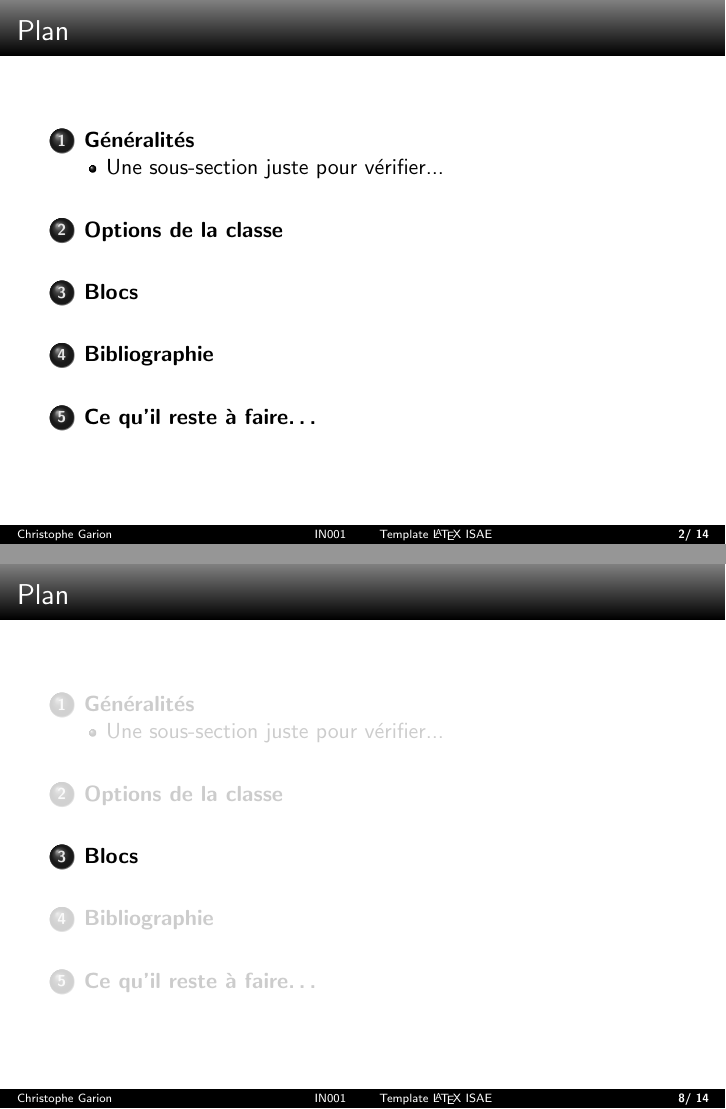
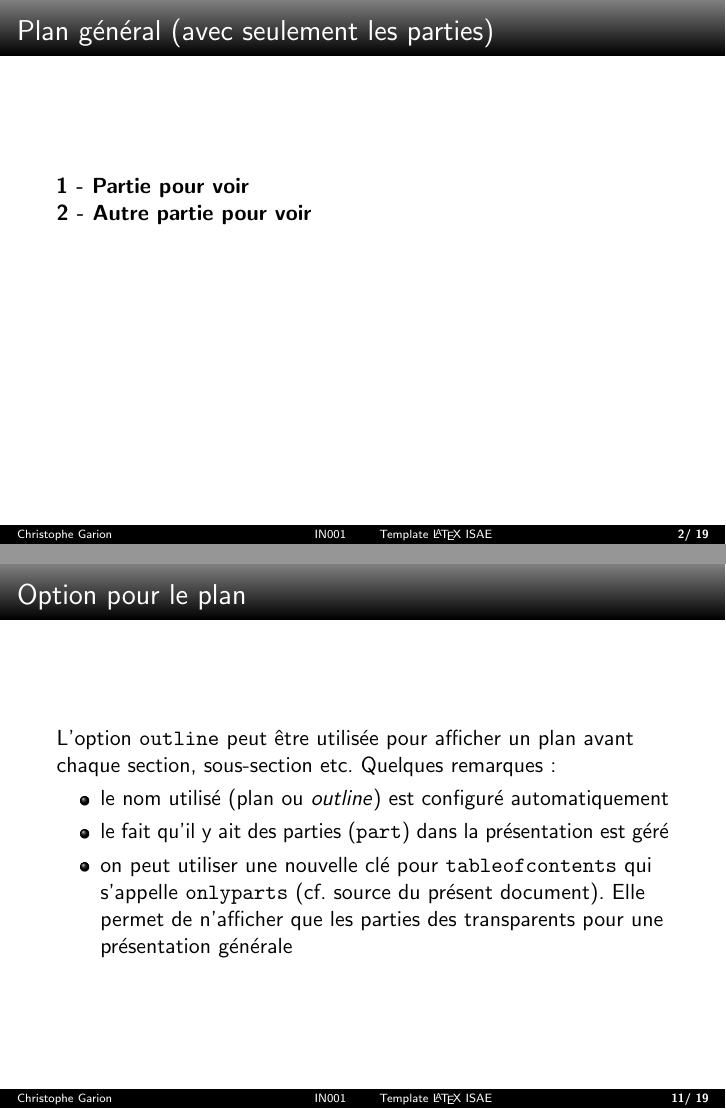
Before and after one commit to tofgarion/supaero-lectures, LaTeX slides (exempleSlides.tex, which reads isae-slides.cls): pages 6 and 12 of 19 before the commit and pages 2 and 11 of 20 after it, joined at a grey line. Compiled offline with pdfLaTeX.

Commit message:
add outlines in slides

```diff
--- a/exempleSlides.tex
+++ b/exempleSlides.tex
@@ -1,5 +1,5 @@
 \RequirePackage{atbegshi}
-\documentclass[fr,biblatex]{isae-slides}
+\documentclass[fr,biblatex,outline]{isae-slides}
 
 \usepackage[utf8]{inputenc}
 \usepackage{wasysym}
@@ -27,19 +27,9 @@
   \titlepage
 \end{frame}
 
-\begin{frame}{Plan}
-  \tableofcontents[part=1,pausesections]
+\begin{frame}{Plan général (avec seulement les parties)}
+  \tableofcontents[onlyparts]
 \end{frame}
-
-\AtBeginSection[]
-{
-  \begin{frame}<beamer>
-    \frametitle{Plan}
-    \tableofcontents[current]
-  \end{frame}
-}
-
-\part<presentation>{Main Part}
 
 \section{Généralités}
 \label{sec:gen}
@@ -130,6 +125,31 @@ Dans le cas d'une utilisation multilangues, la commande
 \lstinline!\\setlanguage! permet de changer de langue dans le document
 (utiliser alors \lstinline!french! et \lstinline!english! comme noms
 de langues).
+
+\vfill
+
+\end{frame}
+% ------------------------------------------------------------ slide -
+
+% Transparent ------------------------------------------------ slide -
+\begin{frame}
+\frametitle{Option pour le plan}
+
+\vfill
+
+L'option \lstinline!outline! peut être utilisée pour afficher un plan
+avant chaque section, sous-section etc. Quelques remarques:
+
+\begin{itemize}
+\item le nom utilisé (plan ou \textit{outline}) est configuré
+  automatiquement
+\item le fait qu'il y ait des parties (\lstinline!part!) dans la
+  présentation est géré
+\item on peut utiliser une nouvelle clé pour
+  \lstinline!tableofcontents! qui s'appelle \lstinline!onlyparts!
+  (cf. source du présent document). Elle permet de n'afficher que les
+  parties des transparents pour une présentation générale
+\end{itemize}
 
 \vfill
 
--- a/isae-slides.cls
+++ b/isae-slides.cls
@@ -16,7 +16,10 @@
 \DeclareOption{notes}{\def\@noteshandout{true}}
 \def\@requirebiblatex{}
 \DeclareOption{biblatex}{\def\@requirebiblatex{true}}
-
+\def\@outline{}
+\DeclareOption{outline}{\def\@outline{true}}
+\def\myoutline{Outline }
+\def\mypartname{of part}
 
 % This class extends the beamer class
 % Read all the documentclass options; pass them to beamer,
@@ -42,9 +45,11 @@
 \ifx\@requirefrench\@empty
   \relax
 \else
-\RequirePackage{ae,aecompl,aeguill}
-\uselanguage{French}
-\languagepath{French}
+  \RequirePackage{ae,aecompl,aeguill}
+  \uselanguage{French}
+  \languagepath{French}
+  \def\myoutline{Plan }
+  \def\mypartname{de la partie}
 \fi
 
 % microtype for spacing
```
Also changed, not shown: exempleSlides.tex (9 more changed lines), isae-slides.cls (46 more changed lines).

## Required action
Each line with "myoutline" in it must be identified and copied from the material.

## Completed exercise
+\def\myoutline{Outline }
+  \def\myoutline{Plan }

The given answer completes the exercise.